This article in SSSAJ

  1. Vol. 63 No. 5, p. 1448-1454
    Received: Sept 3, 1998

    * Corresponding author(s): cpres@interchange.ubc.ca


Long-Term Effects of Nitrogen Fertilization on Nitrogen Availability in Coastal Douglas-Fir Forest Floors

  1. H. N. Chappella,
  2. C. E. Prescott *b and
  3. L. Vesterdalc
  1. a College of Forest Resources, Univ. of Washington, Seattle, WA 98195 USA
    b Faculty of Forestry, Univ. of British Columbia, 2424 Main Mall, Vancouver, BC V6T 1Z4, Canada
    c Dep. of Forest Ecology, Danish Forest and Landscape Research Institute, Hørsholm Kongevej 11, DK-2970 Hørsholm, Denmark

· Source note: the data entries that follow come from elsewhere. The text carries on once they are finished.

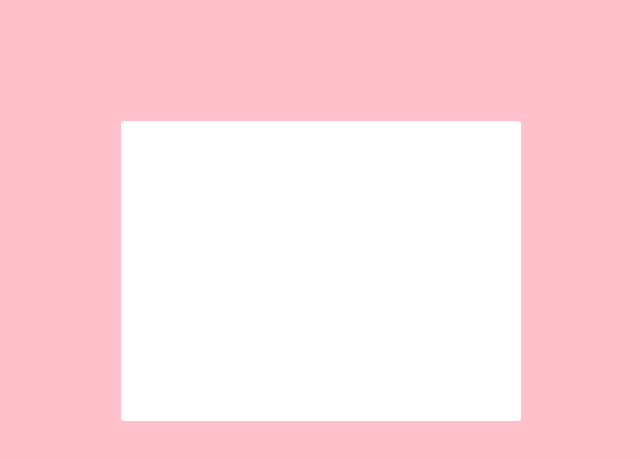
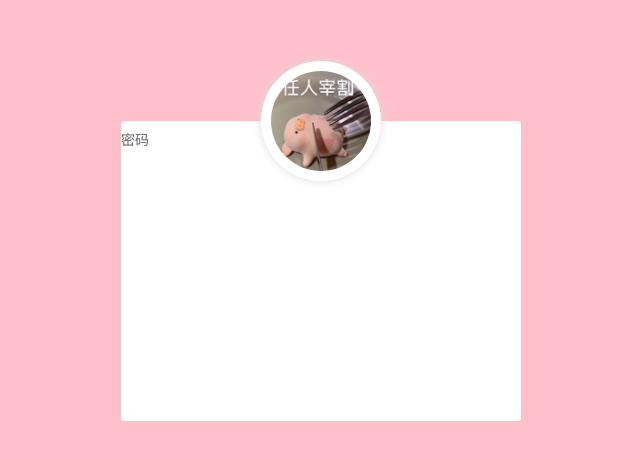
Before and after one commit to tan-alu/-, a Vue app: page /#/login in a window 1280 px wide. Shown: the part 129-588 px from the top of the page, without its empty margins (319-959 px from the left). Built offline with nearby package versions, Linux system fonts and the light colour scheme.

Commit message:
登陆头像的绘制

```diff
--- a/src/components/Login.vue
+++ b/src/components/Login.vue
@@ -1,6 +1,16 @@
 <template>
     <div class="login_container">
         <div class="login_box">
+            <!-- 头像区域 -->
+            <div class="avatar_box">
+                <img src="../assets/logo.jpg" alt="">
+            </div>
+            <!-- 表单区域 -->
+            <el-form>
+                <el-form-item label="密码" prop="pass">
+                    <!-- <el-input type="password" v-model="ruleForm.pass" autocomplete="off"></el-input> -->
+                </el-form-item>
+            </el-form>
 
         </div>
     </div>
@@ -25,6 +35,25 @@ export default {
     position: relative;
     top:50%;
     left: 50%;
-    transform: translate(-50%,-50%)
+    transform: translate(-50%,-50%);
+
+    .avatar_box{
+    width: 100px;
+    height: 100px;
+    border-radius: 50%;
+    padding:10px;
+    background-color:#fff ;
+    position:absolute;
+    left: 50%;
+    transform:translate(-50%,-50%);
+    box-shadow: 0 0 10px #ddd;
+        img {
+            width: 100%;
+            height: 100%;
+            border-radius: 50%;
+            background-color: #eee;
+        }
 }
+}
+
 </style>
```
Also changed, not shown: src/assets/logo.jpg (added), src/assets/logo.png (deleted).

It has been suggested that a long-term increase in N availability could be achieved by repeated N fertilization of forests, and that the increase in N availability would be greatest at initially N-rich sites. The aim of this study was to determine if N availability was elevated 8 to 12 yr after repeated N fertilization, and if the effects of N fertilization were related to the soil N capital. Rates of N cycling in control and fertilized plots of Douglas-fir [Pseudotsuga menziesii (Mirb.) Franco] were compared by measuring net N mineralization rates in forest floors and by estimating rates of N turnover from the litterfall/forest floor ratio. Litterfall N contents, litter N concentrations, and rates of N turnover increased along the gradient in soil N capital in both control and fertilized stands. Fertilization did not affect litterfall N content, but C/N ratios of litter and forest floors were significantly lower in fertilized stands along the gradient. Turnover rates of N in the forest floors were not higher in fertilized plots than in control plots, nor were rates of net N mineralization affected by fertilization. Net nitrification rates were higher in some of the plots that received 1120 kg N ha−1 than in control plots. We conclude that N fertilization did not result in a sustained increase in N cycling and N availability analogous to a higher site N capital, and that the effect of N fertilization was not related to the initial soil N capital of these sites.

  Please view the pdf by using the Full Text (PDF) link under 'View' to the left.

Copyright © 1999. Soil Science SocietySoil Science Society of America